White Dutch Clover Seeds,Lawn alternative
White Dutch Clover Seeds
Improve your garden soil with fall cover crops!
At the end of the growing season you may be ready to rest, but your garden is not. One final effort can make a big difference: cover cropping. Even small gardens will benefit from the use of cover crops, or "green manures". Tilling, weeding, harvesting and foot traffic of most home gardens tends to destroy soil structure. Planting cover crops is an easy way torevitalize the soil, and help soil tilth and subsequent plant growth. Cover crops are planted in vacant space and worked into the soil after they grow instead of being eaten. They provide a number of advantages to the otherwise wasteful use of space during your garden's off-season.
A perennial clover to control erosion and protect soil!
A living mulch of permanent cover. Spreads by stolons. Grow low so takes close mowing and grazing. Benefits bees and insects. Fixes nitrogen.
White Clover (Trifolium repens L.)
- Cool season, broadleaf
- Legume (N-fixation)
- Upright plant growth
- Common names: Ladino, Dutch White, New Zealand
- Crude protein: 24-30%
- Bees & Beneficial Insects
- Chicken Forage
- Deer Attractant
- Erosion Control
- Green Manure
- Nitrogen Fixation
- No Till
- Weed Suppression.
The most important investment in a fertility program is a soil test, which will indicate soil needs with regard to pH, phosphorus, and potassium. White dutch clover yields better and stands last longer when grown on soils with a medium level of phosphorus and potassium. A pH of 6.0 - 6.5 is usually recommended for excellent yields and stand persistence. In some states, minor elements may also be recommended.
Fertilization with nitrogen is not recommended when seeding white clover seeds into grass. Nitrogen will stimulate the grass, thus providing more competition for the white clover seedlings during establishment. This becomes even more of a problem when seeding white clover into established grass pastures. Increased grass competition from added nitrogen can result in death of white clover seedlings. In most states, application of nitrogen to established clover/grass mixtures is not recommended if white clover occupies 20% or more of the ground cover.
Seeding rates vary with geographic location, seeding method, and seeding mixture. In general, rates 1/4 - 1/2 lb per 1000 square feet or 8 to 10 lbs per acre are recommended.
The ideal seeding depth for clover seeds is approximately 1/4-inch maximum, but under favorable weather and soil conditions, clover seed present on the soil surface may germinate and become established. Good seed-soil contact is important to ensure rapid germination and emergence.

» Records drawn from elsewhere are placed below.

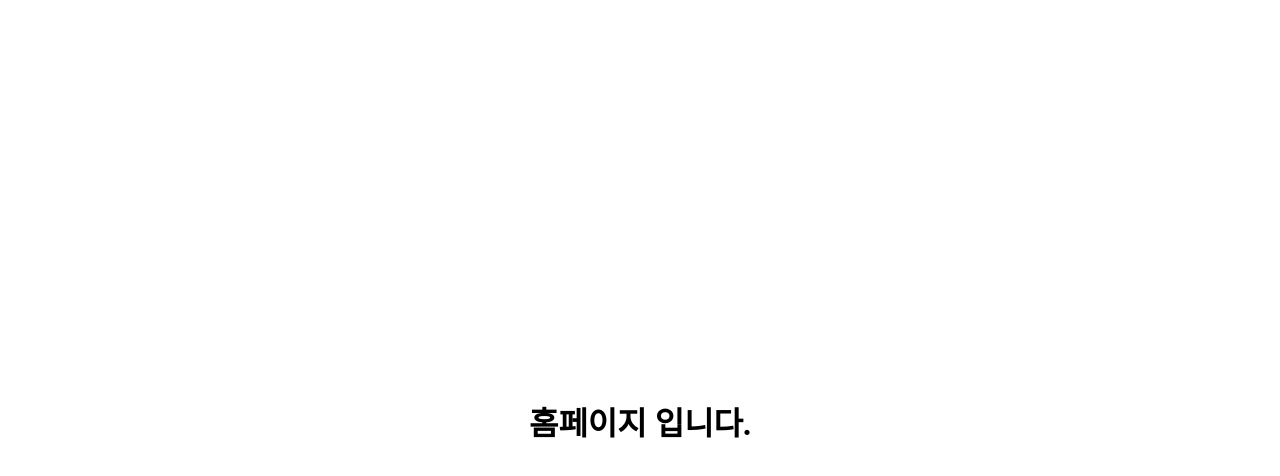
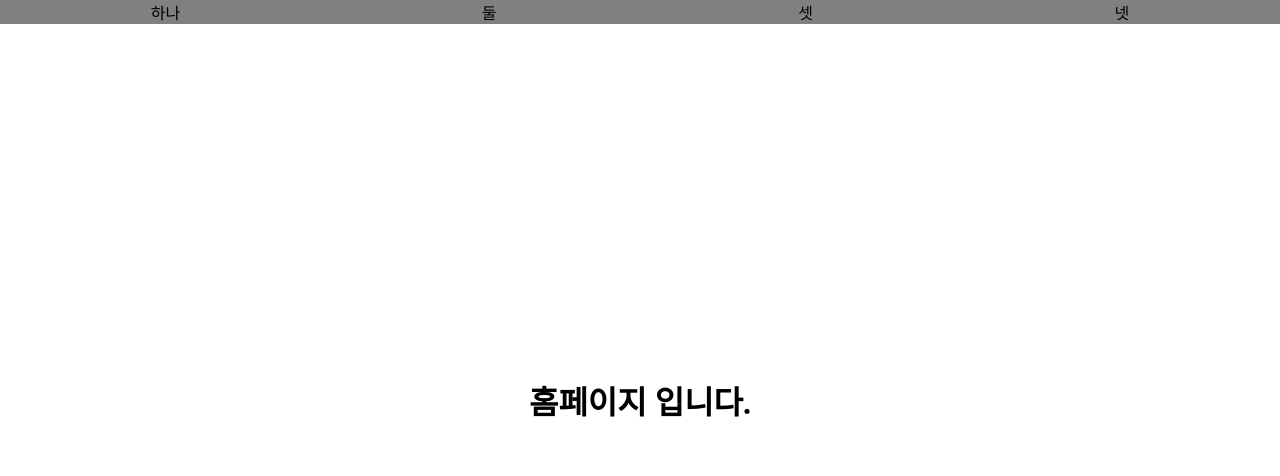
Before and after one commit to PossumCircus/Visionary, a React (Create React App) app: page / in a window 1280 px wide. Shown: the top 476 px of the page. Built offline with nearby package versions, Linux system fonts and the light colour scheme.

Commit message:
feat/#2/refac/Nav구성

```diff
--- a/src/App.js
+++ b/src/App.js
@@ -15,7 +15,7 @@ import Home from './pages/Home';
 // import MyVisionBoard from './pages/MyVisionBoard';
 // import MyVisionBoardGrid from './pages/MyVisionBoardGrid';
 // import VisionBoardGrid from './pages/VisionBoardGrid';
-// import Layout from './pages/Layout';
+import Layout from './pages/Layout';
 
 function App() {
   const [isLogin, setIsLogin] = useState(false);
@@ -33,7 +33,7 @@ function App() {
   }, [location.pathname]);
 
   return (
-    // <Layout>
+    <Layout>
       <Routes>
         <Route path="/" element={<Home />} />
         {/* {!isLogin && (
@@ -53,7 +53,7 @@ function App() {
         <Route path="*" element={<div>부적절한 접근 입니다. 홈 페이지로 이동하시겠습니까?</div>} />
         {/* home으로 돌아가게 링크  */}
       </Routes>
-    // </Layout>
+    </Layout>
   );
 }
 
--- /dev/null
+++ b/src/components/Layout/Header/Header.module.scss
@@ -0,0 +1,30 @@
+*{
+    margin: 0;
+}
+
+.visionary_game_bar {
+    display: flex;
+    justify-content: space-around;
+    align-items: center;
+    border: 1px solid;
+    background-color: black;
+    .visionary_game_bar_logo {
+        background-color: white;
+        &:hover{
+            background-color: grey;
+        }
+    }
+    .visionary_game_bar_title{
+        background-color: yellow;
+        border: 1px solid black;
+        &:hover{
+            background-color: orange;
+        }
+    }
+    .visionary_game_bar_profile{
+        background-color: pink;
+        &:hover{
+            background-color: red;
+        }
+    }
+}
--- /dev/null
+++ b/src/components/Layout/Nav/Nav.jsx
@@ -0,0 +1,31 @@
+import React from 'react';
+import { Link } from 'react-router-dom';
+import styles from './Nav.module.scss';
+
+function Nav({ children }) {
+
+  return (
+    <>
+      <div className={styles.visionary_site_nav}>
+        <nav>
+          <ul className={styles.visionary_site_nav_item_list}>
+            <li>
+              <div className={styles.visionary_site_nav_item}><a>하나</a></div>
+            </li>
+            <li>
+              <div className={styles.visionary_site_nav_item}><a>둘</a></div>
+            </li>
+            <li>
+              <div className={styles.visionary_site_nav_item}><a>셋</a></div>
+            </li>
+            <li>
+              <div className={styles.visionary_site_nav_item}><a>넷</a></div>
+            </li>
+          </ul>
+        </nav>
+      </div>
+    </>
+  );
+}
+
+export default Nav;
--- /dev/null
+++ b/src/components/Layout/Nav/Nav.module.scss
@@ -0,0 +1,26 @@
+* {
+    margin: 0;
+}
+
+.visionary_site_nav {
+    background-color: grey;
+
+    position: sticky;
+    top: 0;
+    left: 0;
+    width: 100%;
+    pointer-events: none;
+    z-index: 100;
+
+    .visionary_site_nav_item_list {
+        list-style: none;
+        display: flex;
+        justify-content: space-around;
+        align-items: center;
+        padding: 0;
+
+        .visionary_site_nav_item {
+            margin: 0;
+        }
+    }
+}
--- a/src/pages/Layout.jsx
+++ b/src/pages/Layout.jsx
@@ -1 +1,13 @@
 import React from "react";
+import Nav from "../components/Layout/Nav/Nav";
+
+function Layout({children}) {
+    return (
+        <>
+            <Nav />
+            {children}
+        </>
+    )
+}
+
+export default Layout
```
Also changed, not shown: src/components/Layout/Header/Header.jsx (+21 -6 lines), src/components/Layout/Nav/SideNav.jsx (deleted, +0 -10 lines), src/components/Layout/Nav/TopNav.jsx (deleted, +0 -8 lines), src/components/Layout/Nav/scssme.md (added, +3 -0 lines), src/components/Layout/Header/visionarySiteLogo.svg (added), src/components/Layout/Nav/SideNav.module.scss (deleted), src/components/Layout/Nav/TopNav.module.scss (deleted), src/components/Layout/font.png (added).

In the Southern USA, white clover is seeded in late winter or early spring and in late summer. In the Northern USA, most white dutch clover is seeded in early spring or late summer.
White dutch clover can be seeded by many no-till or minimum till techniques and by broadcast seeding. In conventional seedbeds, white clover is almost always seeded with a perennial grass for lawns or hard or sheeps fescue for erosion control. Just scatter the seeds, rake lightly, and keep the clover seeds moist until it sprouts! After sprouting occurs, cut back watering as root development starts taking place and less water is needed. Withstands mild drought, grows well all over the U.S., even on barren soil where nothing else wants to grow. Winter hardy and it stays so low you can just till it under in spring if you are using it for a cover crop.
The best weed control is provided by a vigorous white clover-grass stand. If necessary, white clover-grass stands can be mowed to remove grass leaves and seedheads and to suppress broadleaf weeds and woody vegetation.
Materials: grass seeds,Ornamental,seeds,Fast growing,For Lawn alternative,As a lawn additive,existing grass,Erosion control,Coviniclover Seeds,into er crop,Ground cove